Apologies for the minor diversion, but I felt the need to explain this concept well. As earlier stated, any increase in peripheral resistance would majorly be caused by arteriolar vasoconstriction which narrows the lumen thereby leading to decreased blood flow to various important organs of the body.
The other organs do not have as much power to act on this reduced blood flow as the kidneys do. Oh No! The kidney must not go down without a fight right? Yes, to prevent this, a cycle is subsequently activated which would be diagrammatically represented before I go further with the explanation.
By way of explanation, a reduction in the blood flow to the kidneys would stimulate the release of an hormone called Renin (which is solely produced by the kidney). Renin release can then lead to pathways that eventually cause an increase in blood pressure. As in the diagram renin can stimulate another hormone to be released. This hormone known as angiotensinogen is in its inactive form.

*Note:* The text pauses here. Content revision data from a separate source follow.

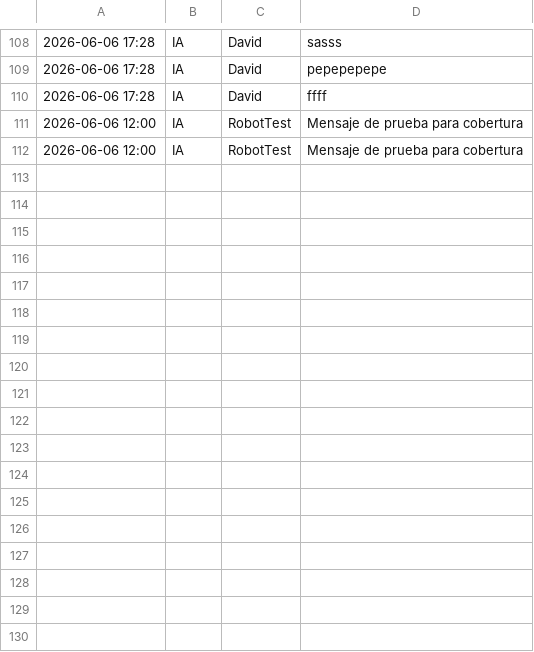
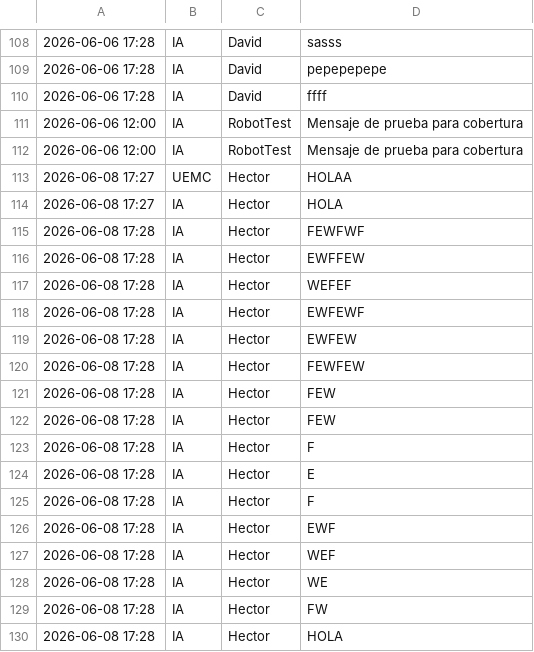
Before and after one commit to HectorZapatero/Trabajo-Final-MTPA-Hector-Zapatero-David-Sanchez, a CSV file: mensajes.csv, drawn as a sheet; only a part is shown, gaps mark what is left out; the diff names each change by its address in the sheet, - before the commit and + after, or states it on an @@ line.

```diff
--- a/mensajes.csv
+++ b/mensajes.csv
+row 113: 2026-06-08 17:27 | UEMC | Hector | HOLAA
+row 114: 2026-06-08 17:27 | IA | Hector | HOLA
+row 115: 2026-06-08 17:28 | IA | Hector | FEWFWF
+row 116: 2026-06-08 17:28 | IA | Hector | EWFFEW
+row 117: 2026-06-08 17:28 | IA | Hector | WEFEF
+row 118: 2026-06-08 17:28 | IA | Hector | EWFEWF
+row 119: 2026-06-08 17:28 | IA | Hector | EWFEW
+row 120: 2026-06-08 17:28 | IA | Hector | FEWFEW
+row 121: 2026-06-08 17:28 | IA | Hector | FEW
+row 122: 2026-06-08 17:28 | IA | Hector | FEW
+row 123: 2026-06-08 17:28 | IA | Hector | F
+row 124: 2026-06-08 17:28 | IA | Hector | E
+row 125: 2026-06-08 17:28 | IA | Hector | F
+row 126: 2026-06-08 17:28 | IA | Hector | EWF
+row 127: 2026-06-08 17:28 | IA | Hector | WEF
+row 128: 2026-06-08 17:28 | IA | Hector | WE
+row 129: 2026-06-08 17:28 | IA | Hector | FW
+row 130: 2026-06-08 17:28 | IA | Hector | HOLA
```
Also changed, not shown: 3 other files.
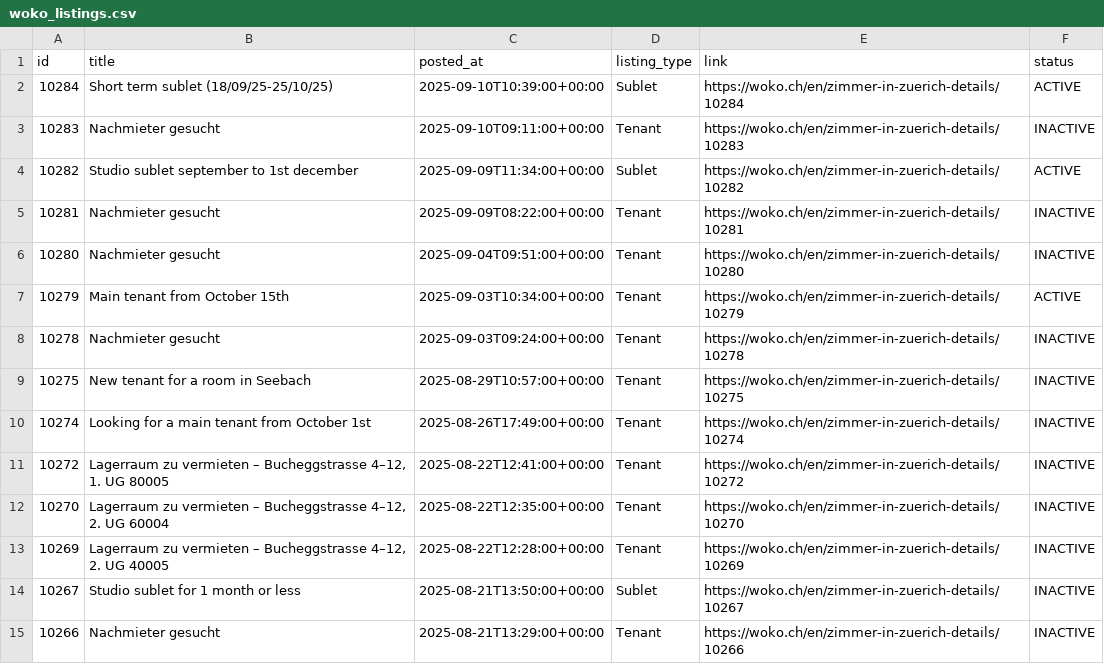
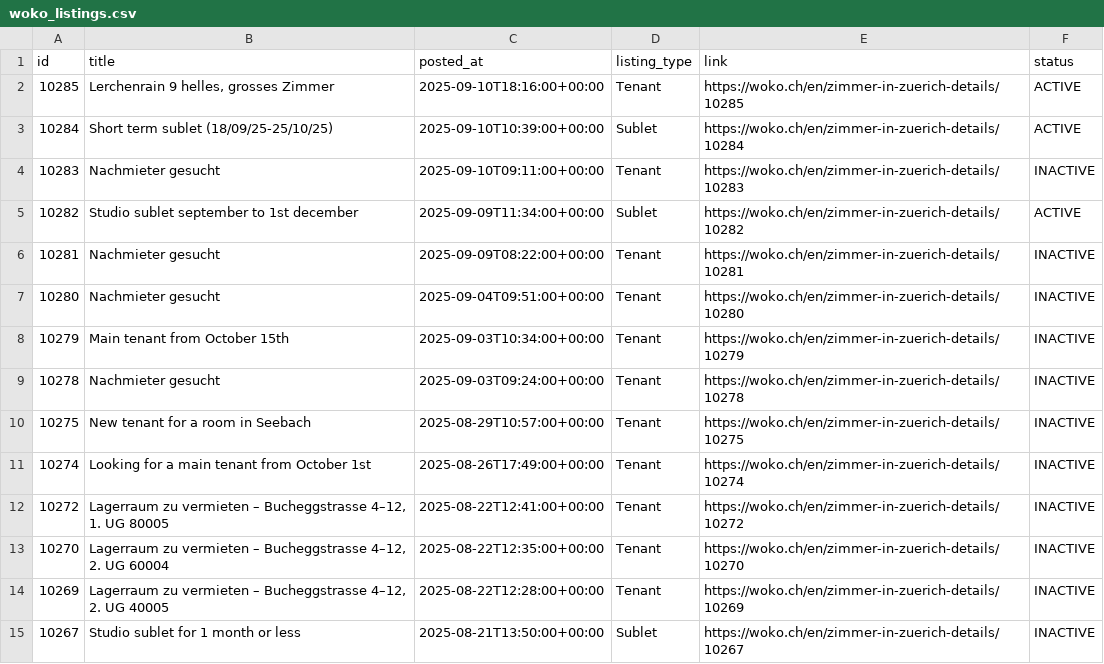
Before and after one commit to kvadityasrivatsa/woko-scraper, a CSV file: data/woko_listings.csv, drawn as a sheet; only a part is shown; the shorter side is filled out with more unchanged rows.

```diff
--- a/data/woko_listings.csv
+++ b/data/woko_listings.csv
@@ -1,2 +1,3 @@
 id,title,posted_at,listing_type,link,status
+10285,"Lerchenrain 9 helles, grosses Zimmer",2025-09-10T18:16:00+00:00,Tenant,https://woko.ch/en/zimmer-in-zuerich-details/10285,ACTIVE
 10284,Short term sublet (18/09/25-25/10/25),2025-09-10T10:39:00+00:00,Sublet,https://woko.ch/en/zimmer-in-zuerich-details/10284,ACTIVE
@@ -6,3 +7,3 @@ id,title,posted_at,listing_type,link,status
 10280,Nachmieter gesucht,2025-09-04T09:51:00+00:00,Tenant,https://woko.ch/en/zimmer-in-zuerich-details/10280,INACTIVE
-10279,Main tenant from October 15th,2025-09-03T10:34:00+00:00,Tenant,https://woko.ch/en/zimmer-in-zuerich-details/10279,ACTIVE
+10279,Main tenant from October 15th,2025-09-03T10:34:00+00:00,Tenant,https://woko.ch/en/zimmer-in-zuerich-details/10279,INACTIVE
 10278,Nachmieter gesucht,2025-09-03T09:24:00+00:00,Tenant,https://woko.ch/en/zimmer-in-zuerich-details/10278,INACTIVE
```
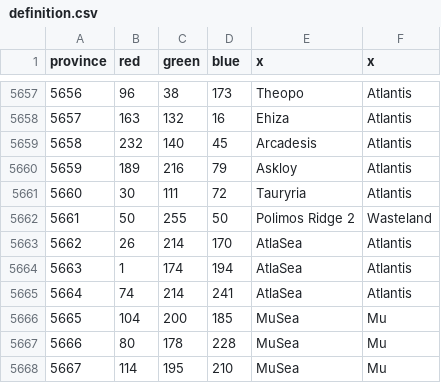
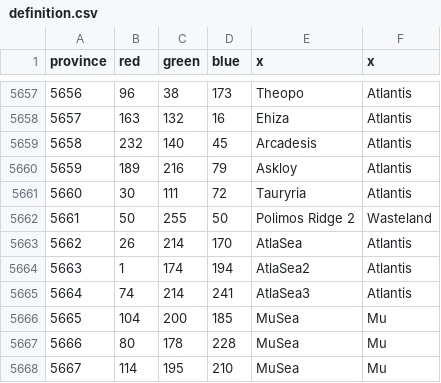
Before and after one commit to UndeadWizard/Occultus-Insaniam, a CSV file: map/definition.csv, drawn as a sheet; only a part is shown, gaps mark what is left out.

```diff
--- a/map/definition.csv
+++ b/map/definition.csv
@@ -5663,4 +5663,4 @@ province;red;green;blue;x;x
 5662;26;214;170;AtlaSea;Atlantis
-5663;1;174;194;AtlaSea;Atlantis
-5664;74;214;241;AtlaSea;Atlantis
+5663;1;174;194;AtlaSea2;Atlantis
+5664;74;214;241;AtlaSea3;Atlantis
 5665;104;200;185;MuSea;Mu
```
Also changed, not shown: map/adjacencies.csv, 8 other files.
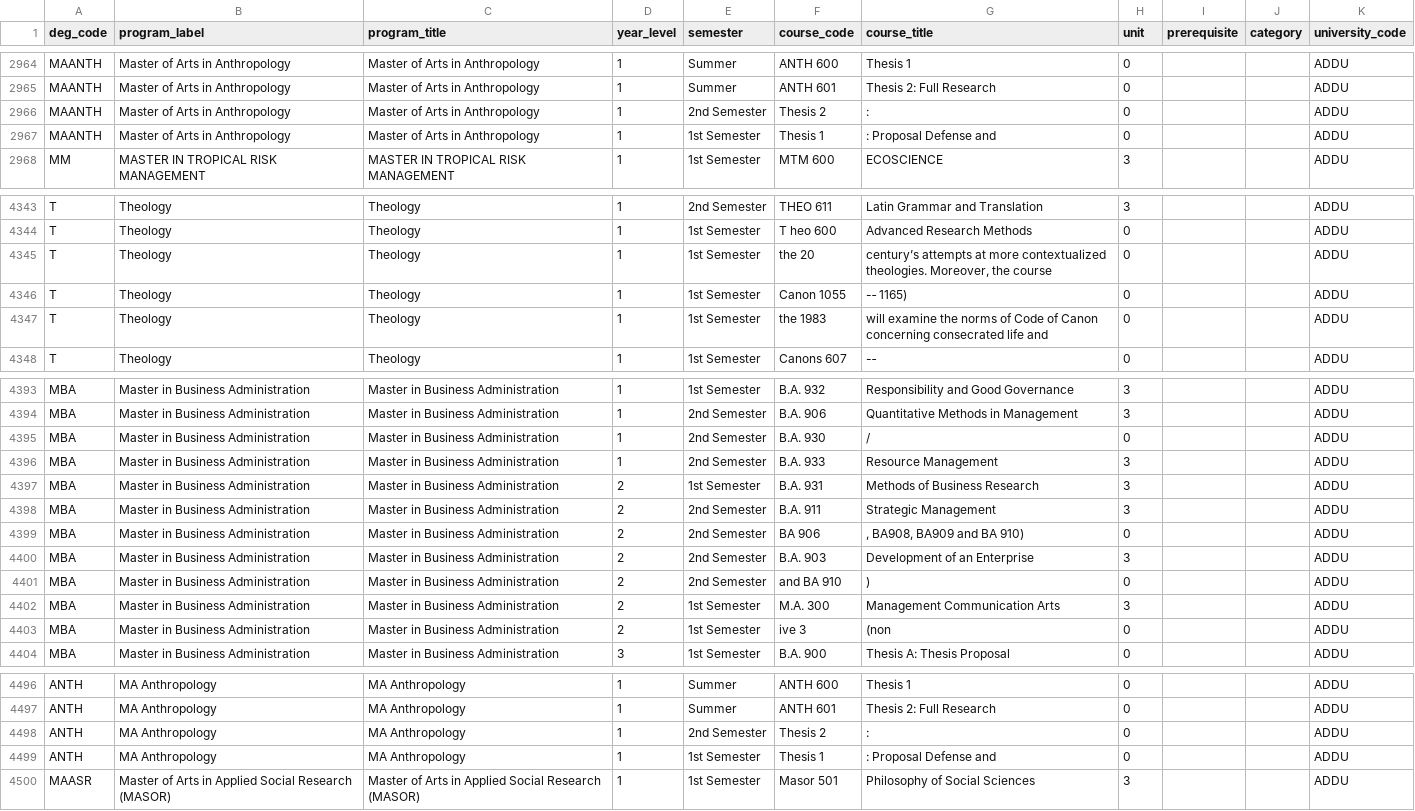
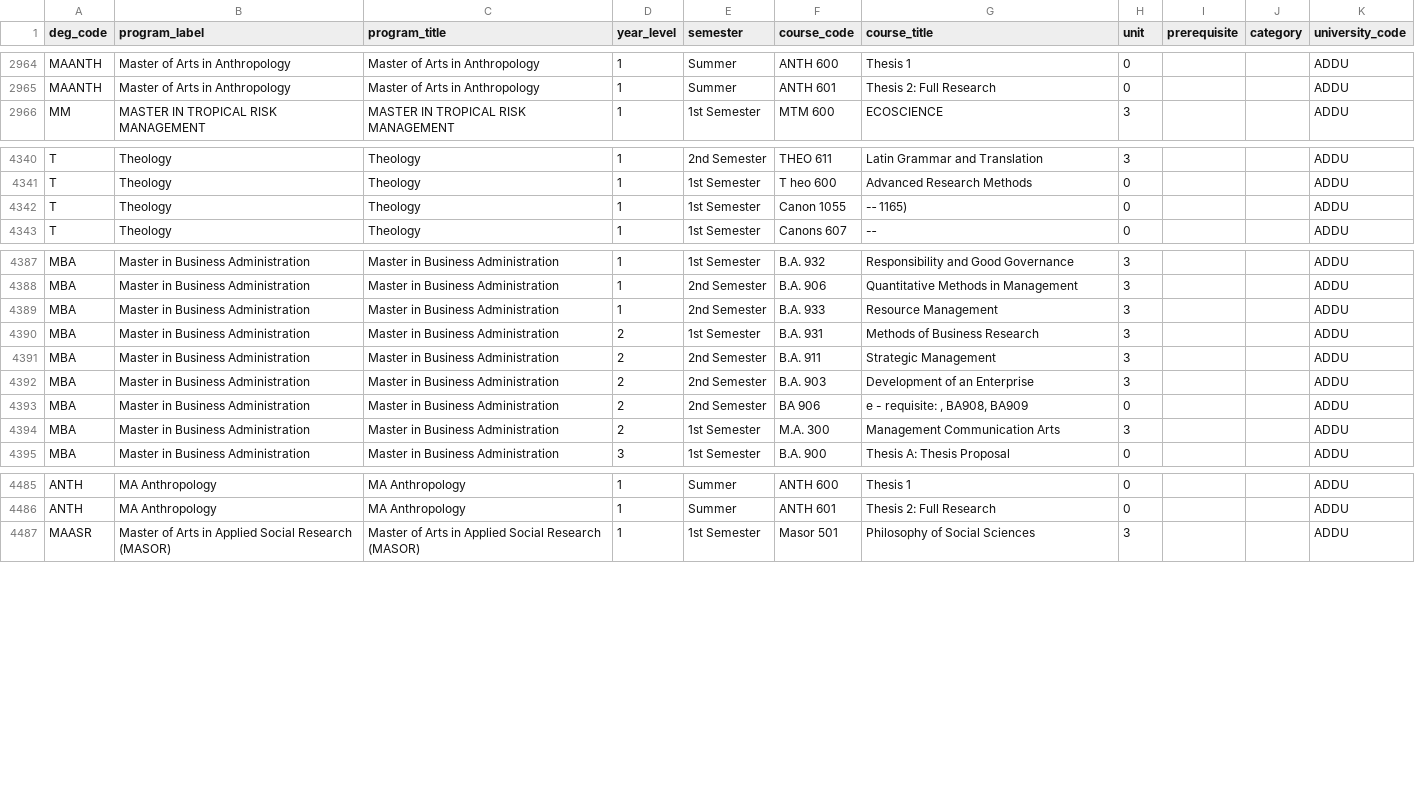
Before and after one commit to CelestialBrain/sis-scraper, a CSV file: addu_curriculum_aisis.csv, drawn as a sheet; only a part is shown, gaps mark what is left out; removed rows and columns are numbered as before the commit, all else as after; the diff covers the shown part only; the diff names each change by its address in the sheet, - before the commit and + after, or states it on an @@ line.

```diff
--- a/addu_curriculum_aisis.csv
+++ b/addu_curriculum_aisis.csv
-row 2966: MAANTH | Master of Arts in Anthropology | Master of Arts in Anthropology | 1 | 2nd Semester | Thesis 2 | : | 0 |  |  | ADDU
-row 2967: MAANTH | Master of Arts in Anthropology | Master of Arts in Anthropology | 1 | 1st Semester | Thesis 1 | : Proposal Defense and | 0 |  |  | ADDU
-row 4345: T | Theology | Theology | 1 | 1st Semester | the 20 | century’s attempts at more contextualized theologies. Moreover, the course | 0 |  |  | ADDU
-row 4347: T | Theology | Theology | 1 | 1st Semester | the 1983 | will examine the norms of Code of Canon concerning consecrated life and | 0 |  |  | ADDU
-row 4395: MBA | Master in Business Administration | Master in Business Administration | 1 | 2nd Semester | B.A. 930 | / | 0 |  |  | ADDU
-row 4399: MBA | Master in Business Administration | Master in Business Administration | 2 | 2nd Semester | BA 906 | , BA908, BA909 and BA 910) | 0 |  |  | ADDU
-F4393 (course_code): and BA 910
+F4393 (course_code): BA 906
-G4393 (course_title): )
+G4393 (course_title): e - requisite: , BA908, BA909
-row 4403: MBA | Master in Business Administration | Master in Business Administration | 2 | 1st Semester | ive 3 | (non | 0 |  |  | ADDU
-row 4498: ANTH | MA Anthropology | MA Anthropology | 1 | 2nd Semester | Thesis 2 | : | 0 |  |  | ADDU
-row 4499: ANTH | MA Anthropology | MA Anthropology | 1 | 1st Semester | Thesis 1 | : Proposal Defense and | 0 |  |  | ADDU
```
Also changed, not shown: 1 added row and 5 removed rows elsewhere in this file, addu_curriculum_database.csv, 1 other file.
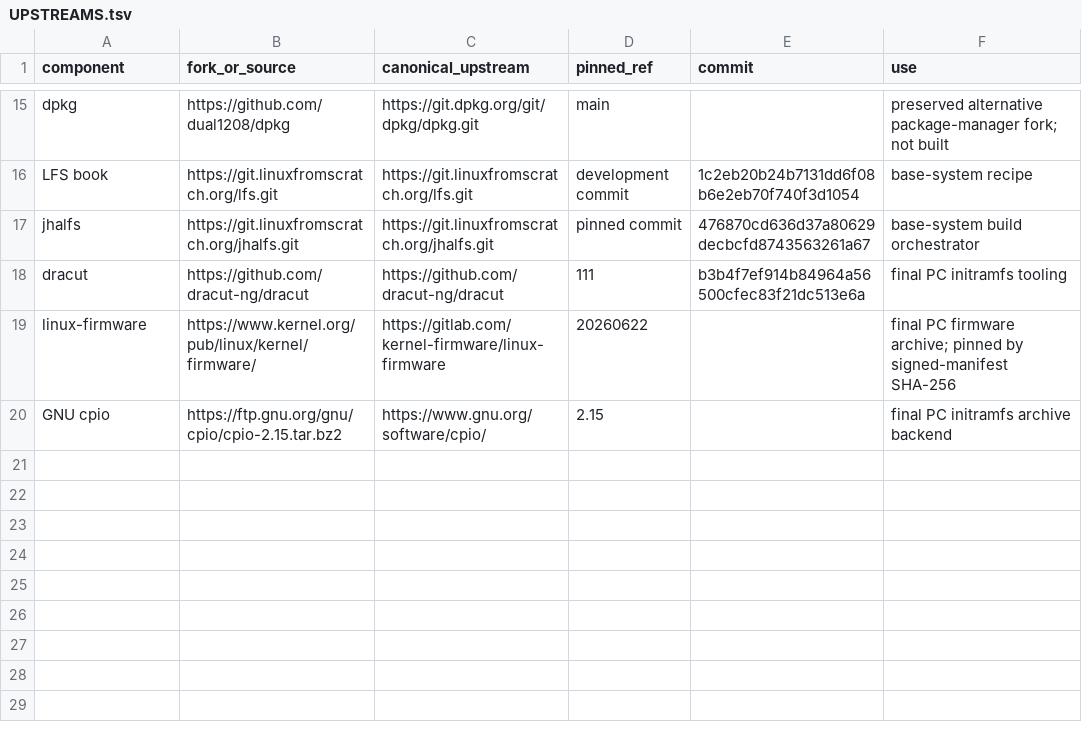
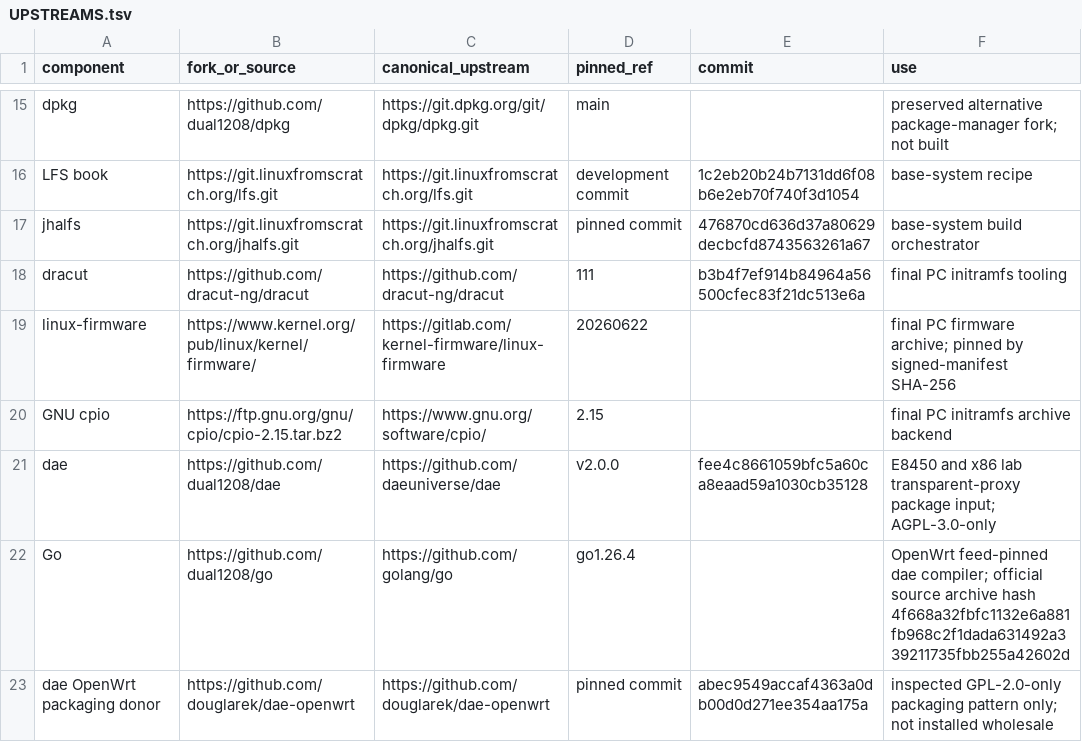
Before and after one commit to dual1208/os-lab-distributions, a TSV file: UPSTREAMS.tsv, drawn as a sheet; only a part is shown, gaps mark what is left out; the diff names each change by its address in the sheet, - before the commit and + after, or states it on an @@ line.

```diff
--- a/UPSTREAMS.tsv
+++ b/UPSTREAMS.tsv
+row 21: dae | https://github.com/dual1208/dae | https://github.com/daeuniverse/dae | v2.0.0 | fee4c8661059bfc5a60ca8eaad59a1030cb35128 | E8450 and x86 lab transparent-proxy package input; AGPL-3.0-only
+row 22: Go | https://github.com/dual1208/go | https://github.com/golang/go | go1.26.4 |  | OpenWrt feed-pinned dae compiler; official source archive hash 4f668a32fbfc1132e6a881fb968c2f1dada631492a339211735fbb255a42602d
+row 23: dae OpenWrt packaging donor | https://github.com/douglarek/dae-openwrt | https://github.com/douglarek/dae-openwrt | pinned commit | abec9549accaf4363a0db00d0d271ee354aa175a | inspected GPL-2.0-only packaging pattern only; not installed wholesale
```
Also changed, not shown: 3 other files.
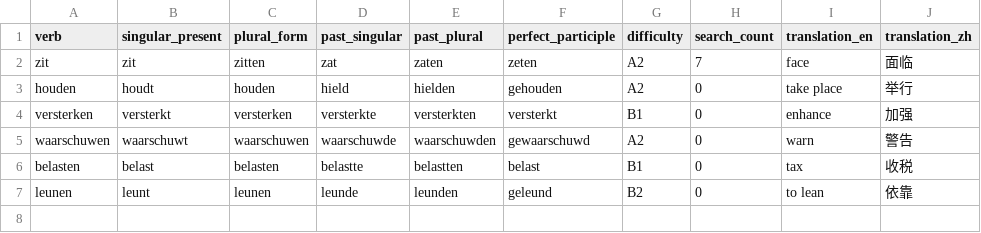
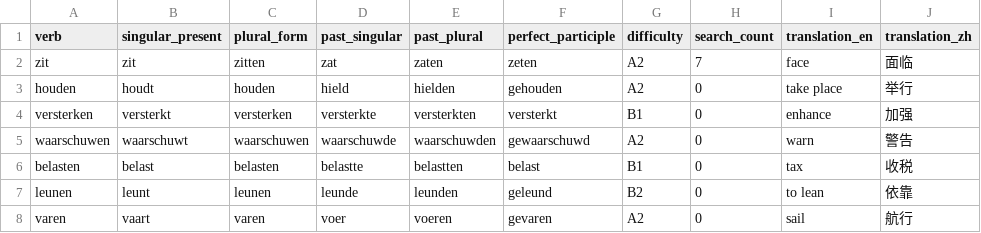
Before and after one commit to cheerzhang/dutch_voc_study, a CSV file: .localDB/guest_verb.csv, drawn as a sheet; the diff names each change by its address in the sheet, - before the commit and + after, or states it on an @@ line.

```diff
--- a/.localDB/guest_verb.csv
+++ b/.localDB/guest_verb.csv
+row 8: varen | vaart | varen | voer | voeren | gevaren | A2 | 0 | sail | 航行
```
Also changed, not shown: .localDB/admin_noun.csv, 2 other files.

Angiotensinogen is then converted to Angiotensin I which is acted on by an enzyme called Angiotensin converting enzyme to convert it to Angiotensin II. Angiotensin II is a potent vasoconstrictor and of course would lead to an increase in peripheral resistance as explained earlier which subsequently increases blood pressure.
On the other hand Renin production can also lead to the production of another hormone known as aldosterone. Aldosterone acts mainly on the kidneys and leads to sodium retention and of course when sodium is retained water follows therefore both sodium and water are being retained in the body and this would cause an increase in blood volume. When the blood volume increases, the cardiac output would also increase.
Remembering the formula for BP which is CO X PR. An increase in cardiac output would define increase the blood pressure.
Complications of High Blood Pressure.
It is important to know that a sustained increase in blood pressure has very serious consequences which may even be life threatening. We would be discussing some of these complications briefly.
Let’s begin. If high blood pressure is left untreated it can wreak havoc to three major organs of the body namely.
- The heart
- The kidney
- The brain
The heart: Hypertension is a major risk factor for hypertensive heart disease. This encompasses a group of complications namely coronary artery disease and heart failure. Remember the “Coronary Artery”. Yes it is the major artery that supplies blood to the heart. High blood pressure contributes to the thickening of the blood vessel walls and subsequently lead to coronary artery disease.
Heart failure is another condition that can occur as a result of high blood pressure as high blood pressure increases the heart’s workload which causes the heart muscle to thicken and causes the left ventricle to hypertrophy (increase in the volume of an organ or tissue due to the enlargement of its component cells). This hypertrophy would eventually lead to the heart failure (Do not let me bore you with medical jargons, moving on)
The kidneys and the circulatory system (blood vessels, heart) are all interconnected. The kidneys are full of arteries, and damage to those arteries can make the kidneys lose their ability to filter toxins in the blood as well as losing their various functions. So now we have established that high blood pressure can lead to damage of the kidneys right?
Apart from kidney failure, high blood pressure can also lead to stroke, which is a disease condition that affects the brain and is caused by a shortage of blood supply to the brain or bleeding into the brain from an aneurysm (rupture of a blood vessel).
I am sure we now understand fully the consequences of this deadly disease “Hypertension”. In our next series we would be discussing how to detect high blood pressure. Thanks for reading guys, cheers!